» About this task
If a line in the entries below holds the string "Sidebar", copy it.

» Data shown
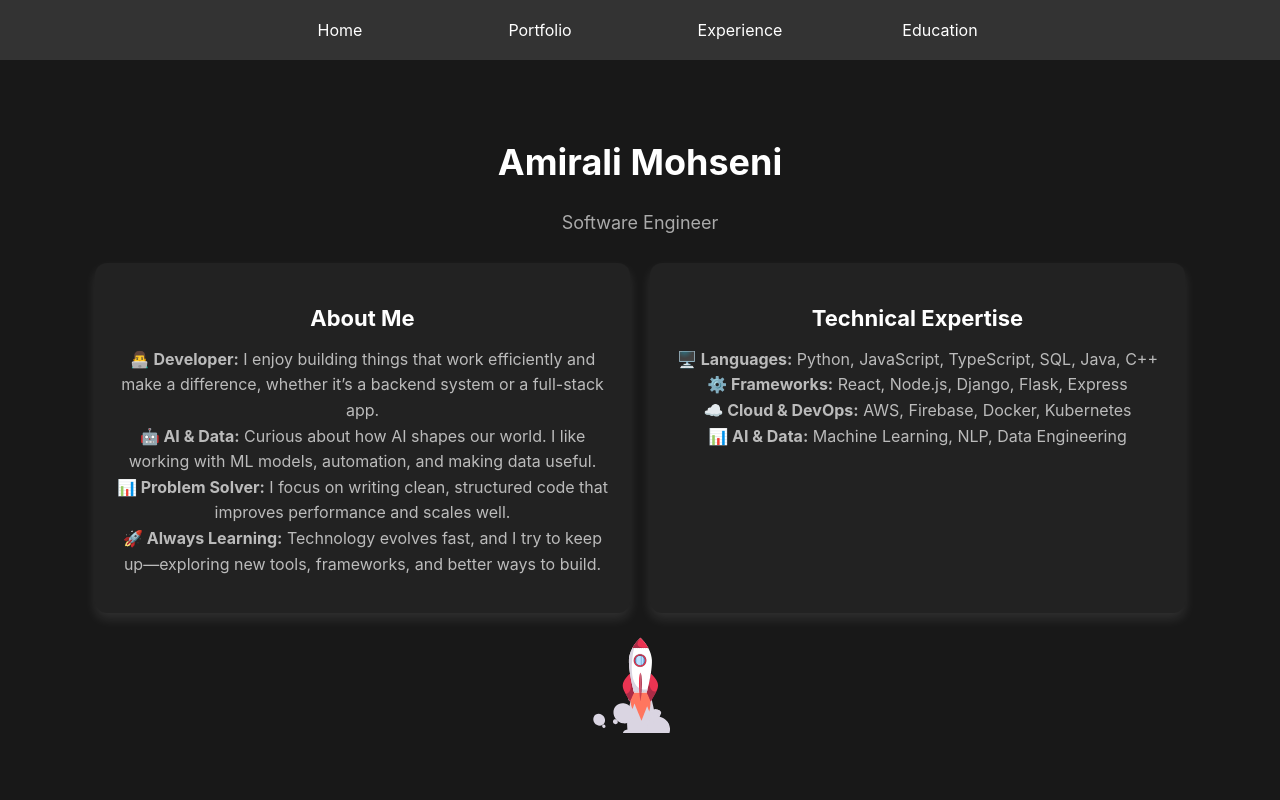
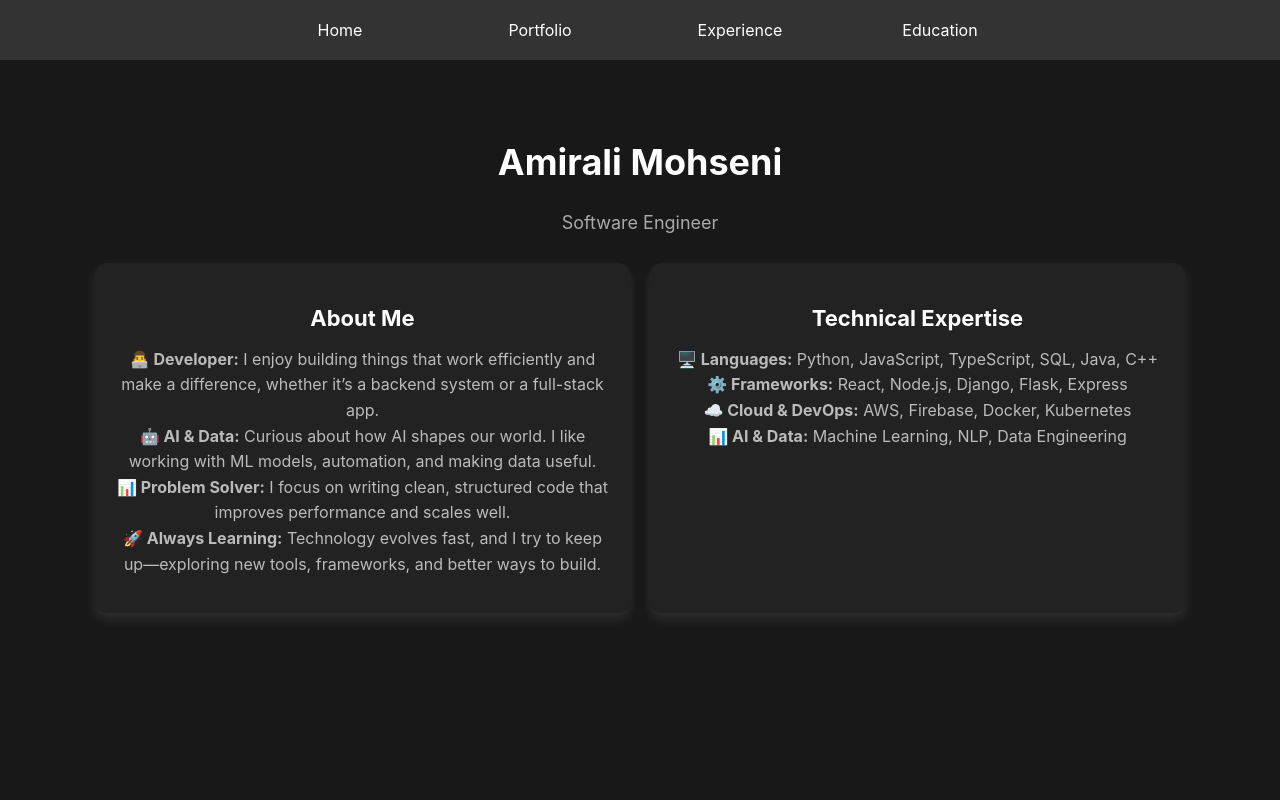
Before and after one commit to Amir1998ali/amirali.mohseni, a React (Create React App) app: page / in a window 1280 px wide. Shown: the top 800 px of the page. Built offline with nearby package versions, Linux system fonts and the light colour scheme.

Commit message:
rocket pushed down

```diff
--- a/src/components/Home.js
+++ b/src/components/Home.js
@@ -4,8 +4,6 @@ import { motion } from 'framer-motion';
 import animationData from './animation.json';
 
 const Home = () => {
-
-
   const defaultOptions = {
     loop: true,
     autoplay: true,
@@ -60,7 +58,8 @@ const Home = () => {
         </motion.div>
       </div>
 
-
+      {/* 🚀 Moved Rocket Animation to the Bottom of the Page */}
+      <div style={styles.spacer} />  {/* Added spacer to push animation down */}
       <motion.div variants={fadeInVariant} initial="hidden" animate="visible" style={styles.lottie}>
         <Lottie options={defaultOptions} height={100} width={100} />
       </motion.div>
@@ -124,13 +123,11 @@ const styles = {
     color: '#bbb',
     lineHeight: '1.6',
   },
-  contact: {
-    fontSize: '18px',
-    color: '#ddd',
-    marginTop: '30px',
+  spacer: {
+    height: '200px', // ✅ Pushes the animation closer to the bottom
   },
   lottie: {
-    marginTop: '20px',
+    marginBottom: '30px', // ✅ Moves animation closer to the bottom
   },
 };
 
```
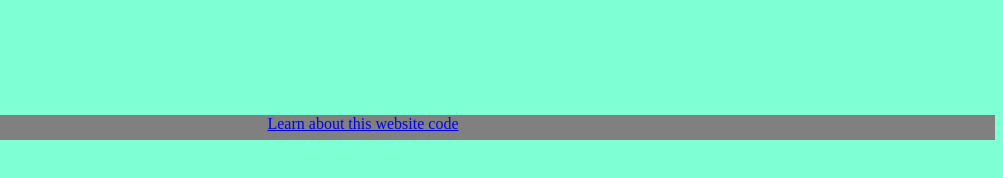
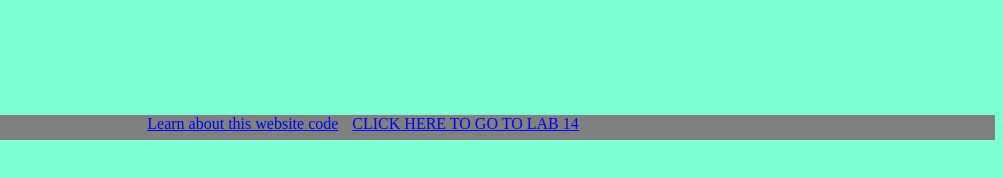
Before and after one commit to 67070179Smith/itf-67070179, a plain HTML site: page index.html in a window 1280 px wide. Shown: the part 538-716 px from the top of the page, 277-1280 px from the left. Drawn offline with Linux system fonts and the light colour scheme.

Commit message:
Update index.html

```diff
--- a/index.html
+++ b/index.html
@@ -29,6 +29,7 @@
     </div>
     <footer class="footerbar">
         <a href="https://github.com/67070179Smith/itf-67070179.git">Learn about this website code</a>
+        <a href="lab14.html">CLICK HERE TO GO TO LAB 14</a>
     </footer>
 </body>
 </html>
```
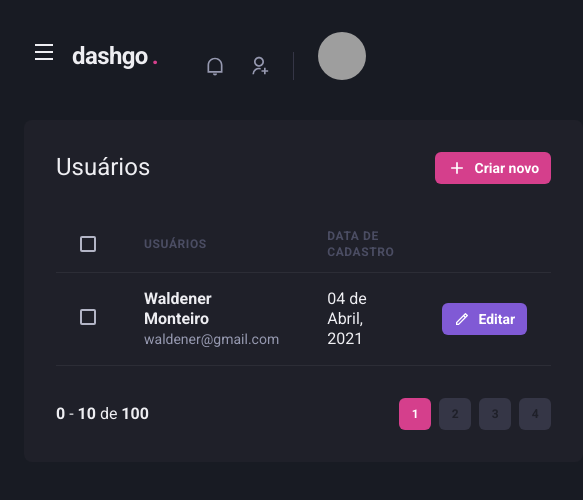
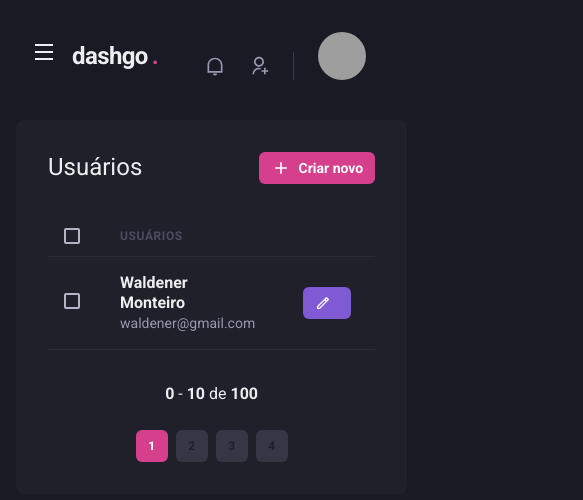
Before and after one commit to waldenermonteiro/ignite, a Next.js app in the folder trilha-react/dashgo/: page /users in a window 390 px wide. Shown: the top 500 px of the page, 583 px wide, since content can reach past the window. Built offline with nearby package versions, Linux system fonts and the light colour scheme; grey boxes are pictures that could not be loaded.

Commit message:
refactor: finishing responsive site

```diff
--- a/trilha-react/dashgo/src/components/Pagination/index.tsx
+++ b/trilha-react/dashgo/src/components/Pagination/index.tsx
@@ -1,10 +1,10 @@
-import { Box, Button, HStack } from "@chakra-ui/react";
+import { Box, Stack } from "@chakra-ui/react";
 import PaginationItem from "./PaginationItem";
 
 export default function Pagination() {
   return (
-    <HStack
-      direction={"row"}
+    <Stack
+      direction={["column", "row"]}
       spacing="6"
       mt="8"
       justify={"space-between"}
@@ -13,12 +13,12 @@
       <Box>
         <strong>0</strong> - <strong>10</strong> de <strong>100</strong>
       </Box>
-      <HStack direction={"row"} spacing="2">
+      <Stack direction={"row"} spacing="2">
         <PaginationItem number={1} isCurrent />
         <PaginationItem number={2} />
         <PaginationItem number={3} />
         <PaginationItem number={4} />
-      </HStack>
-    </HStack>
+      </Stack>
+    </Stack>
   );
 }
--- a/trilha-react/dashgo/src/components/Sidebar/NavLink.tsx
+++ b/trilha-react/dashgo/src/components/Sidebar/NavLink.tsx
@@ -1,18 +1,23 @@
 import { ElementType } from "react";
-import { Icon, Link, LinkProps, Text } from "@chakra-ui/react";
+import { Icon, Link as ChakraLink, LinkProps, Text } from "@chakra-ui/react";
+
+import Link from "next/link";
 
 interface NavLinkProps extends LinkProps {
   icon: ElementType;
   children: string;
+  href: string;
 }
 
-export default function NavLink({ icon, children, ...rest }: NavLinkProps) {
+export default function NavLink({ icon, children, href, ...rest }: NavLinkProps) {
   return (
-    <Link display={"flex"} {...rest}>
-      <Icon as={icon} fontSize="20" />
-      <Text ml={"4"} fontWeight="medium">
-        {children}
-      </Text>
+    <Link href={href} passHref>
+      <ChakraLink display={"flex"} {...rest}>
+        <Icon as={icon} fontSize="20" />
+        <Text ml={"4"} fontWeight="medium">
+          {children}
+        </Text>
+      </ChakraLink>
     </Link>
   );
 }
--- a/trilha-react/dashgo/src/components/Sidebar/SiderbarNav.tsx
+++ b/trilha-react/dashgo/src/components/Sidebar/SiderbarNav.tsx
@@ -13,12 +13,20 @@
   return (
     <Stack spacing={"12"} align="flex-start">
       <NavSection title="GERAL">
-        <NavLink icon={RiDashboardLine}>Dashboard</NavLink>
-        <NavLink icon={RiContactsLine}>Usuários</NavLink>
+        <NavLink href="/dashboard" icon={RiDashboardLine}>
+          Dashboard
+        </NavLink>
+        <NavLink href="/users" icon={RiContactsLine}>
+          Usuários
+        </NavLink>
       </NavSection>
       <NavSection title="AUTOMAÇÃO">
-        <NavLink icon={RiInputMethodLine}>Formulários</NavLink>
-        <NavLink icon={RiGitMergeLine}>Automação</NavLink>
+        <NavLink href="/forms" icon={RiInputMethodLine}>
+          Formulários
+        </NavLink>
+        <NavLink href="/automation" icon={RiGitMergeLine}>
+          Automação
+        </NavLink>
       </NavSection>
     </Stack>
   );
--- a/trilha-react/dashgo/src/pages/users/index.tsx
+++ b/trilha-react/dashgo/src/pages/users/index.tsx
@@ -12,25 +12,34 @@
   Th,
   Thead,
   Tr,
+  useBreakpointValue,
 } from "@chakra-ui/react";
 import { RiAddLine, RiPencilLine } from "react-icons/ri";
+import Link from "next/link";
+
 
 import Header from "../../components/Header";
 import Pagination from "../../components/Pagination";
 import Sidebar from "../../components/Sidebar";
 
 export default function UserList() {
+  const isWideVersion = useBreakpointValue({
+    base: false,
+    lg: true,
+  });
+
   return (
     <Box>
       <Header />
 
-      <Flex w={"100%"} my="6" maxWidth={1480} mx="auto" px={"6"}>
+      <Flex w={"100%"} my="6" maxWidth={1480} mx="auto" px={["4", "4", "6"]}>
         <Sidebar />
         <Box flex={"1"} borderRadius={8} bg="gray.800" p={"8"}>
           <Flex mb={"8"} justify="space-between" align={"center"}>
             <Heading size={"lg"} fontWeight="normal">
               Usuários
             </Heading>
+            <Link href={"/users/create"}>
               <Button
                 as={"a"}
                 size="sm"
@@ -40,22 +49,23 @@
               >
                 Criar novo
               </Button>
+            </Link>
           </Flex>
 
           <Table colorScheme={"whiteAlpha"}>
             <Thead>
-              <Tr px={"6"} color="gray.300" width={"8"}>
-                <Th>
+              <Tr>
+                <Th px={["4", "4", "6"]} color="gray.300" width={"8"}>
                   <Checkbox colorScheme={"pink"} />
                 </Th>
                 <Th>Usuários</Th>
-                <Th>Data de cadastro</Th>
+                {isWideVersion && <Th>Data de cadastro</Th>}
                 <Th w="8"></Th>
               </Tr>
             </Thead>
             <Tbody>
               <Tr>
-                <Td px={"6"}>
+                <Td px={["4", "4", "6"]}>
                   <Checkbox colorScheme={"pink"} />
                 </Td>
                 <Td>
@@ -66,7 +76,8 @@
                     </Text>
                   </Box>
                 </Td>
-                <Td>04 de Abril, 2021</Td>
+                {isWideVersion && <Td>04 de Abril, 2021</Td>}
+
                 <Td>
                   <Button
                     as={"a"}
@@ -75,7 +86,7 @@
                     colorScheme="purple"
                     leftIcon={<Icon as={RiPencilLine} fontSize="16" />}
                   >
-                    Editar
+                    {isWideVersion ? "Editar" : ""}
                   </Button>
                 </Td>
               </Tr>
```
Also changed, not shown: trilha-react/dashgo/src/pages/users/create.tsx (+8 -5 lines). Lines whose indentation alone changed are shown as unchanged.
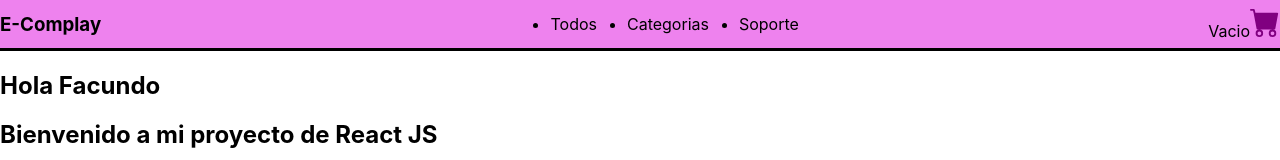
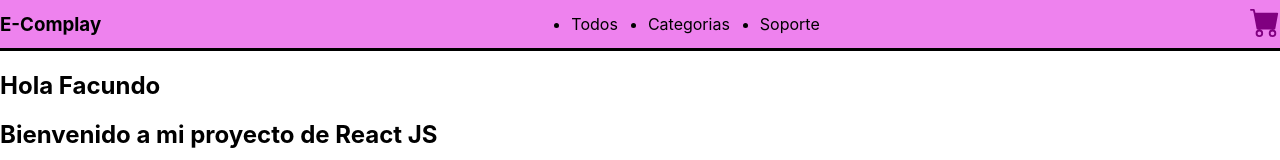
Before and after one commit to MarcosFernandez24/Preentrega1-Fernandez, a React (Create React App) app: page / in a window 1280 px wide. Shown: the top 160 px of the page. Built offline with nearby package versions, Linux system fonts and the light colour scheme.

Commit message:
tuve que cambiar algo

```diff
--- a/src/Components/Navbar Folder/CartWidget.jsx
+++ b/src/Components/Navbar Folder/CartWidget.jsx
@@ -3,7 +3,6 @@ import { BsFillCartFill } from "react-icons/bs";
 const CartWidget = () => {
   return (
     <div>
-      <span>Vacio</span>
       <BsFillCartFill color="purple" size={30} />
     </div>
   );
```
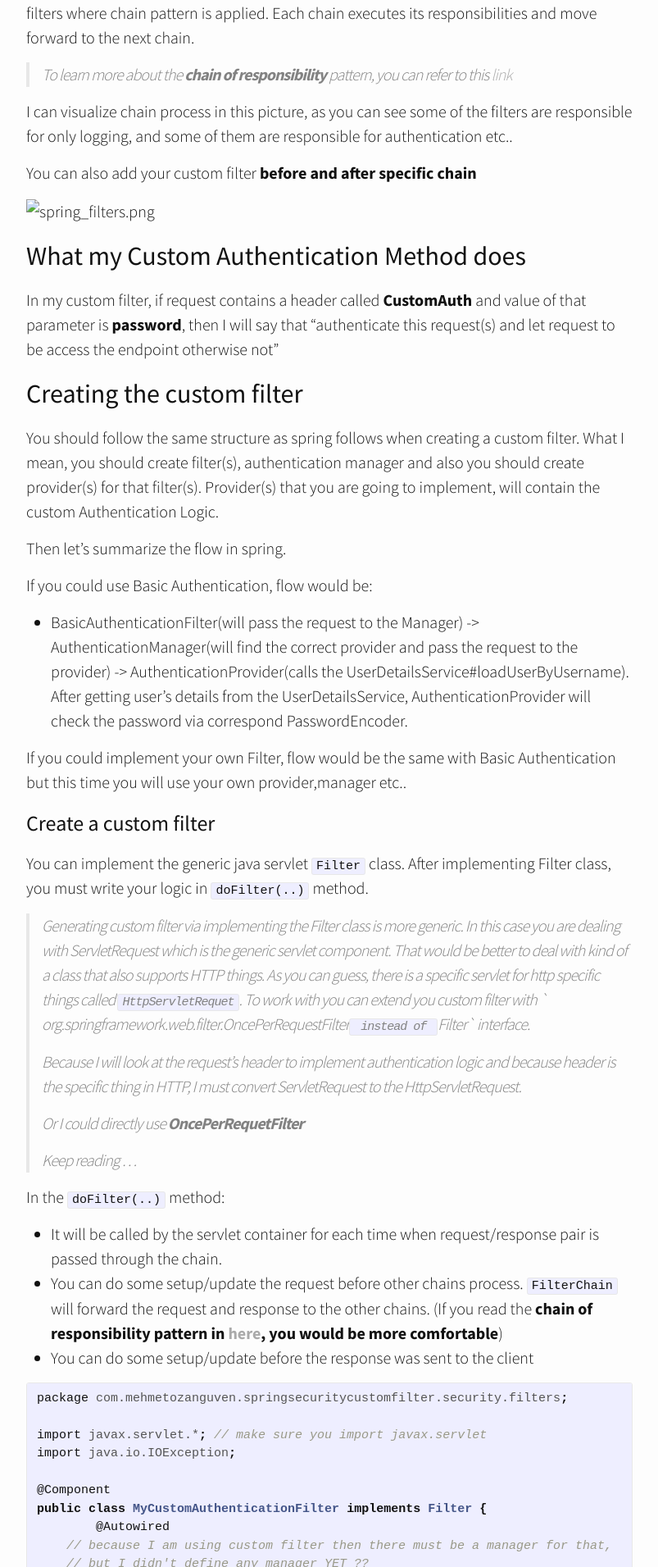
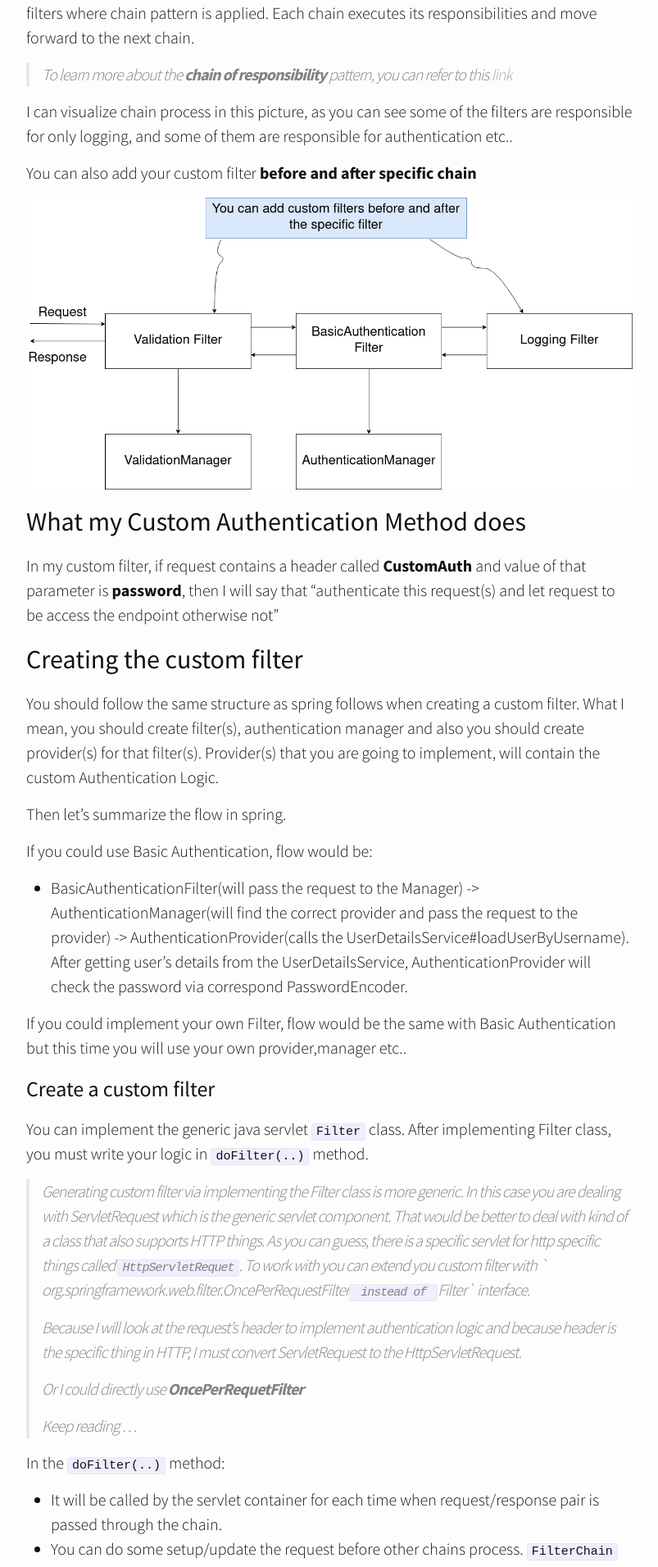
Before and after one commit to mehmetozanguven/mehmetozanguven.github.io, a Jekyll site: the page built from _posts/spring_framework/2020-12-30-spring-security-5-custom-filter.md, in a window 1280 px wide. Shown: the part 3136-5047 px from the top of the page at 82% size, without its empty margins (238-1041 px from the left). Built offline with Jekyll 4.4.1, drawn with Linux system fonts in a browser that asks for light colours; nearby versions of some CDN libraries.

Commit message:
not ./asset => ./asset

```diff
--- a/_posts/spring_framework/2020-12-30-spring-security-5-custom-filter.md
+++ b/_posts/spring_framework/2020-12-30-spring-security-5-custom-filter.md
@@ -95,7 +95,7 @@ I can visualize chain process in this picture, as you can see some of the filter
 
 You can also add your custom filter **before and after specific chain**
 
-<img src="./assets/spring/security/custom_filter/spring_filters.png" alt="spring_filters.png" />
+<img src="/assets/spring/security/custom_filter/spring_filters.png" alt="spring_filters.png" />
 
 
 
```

» Expected answer
--- a/trilha-react/dashgo/src/components/Sidebar/NavLink.tsx
+++ b/trilha-react/dashgo/src/components/Sidebar/NavLink.tsx
--- a/trilha-react/dashgo/src/components/Sidebar/SiderbarNav.tsx
+++ b/trilha-react/dashgo/src/components/Sidebar/SiderbarNav.tsx
 import Sidebar from "../../components/Sidebar";
         <Sidebar />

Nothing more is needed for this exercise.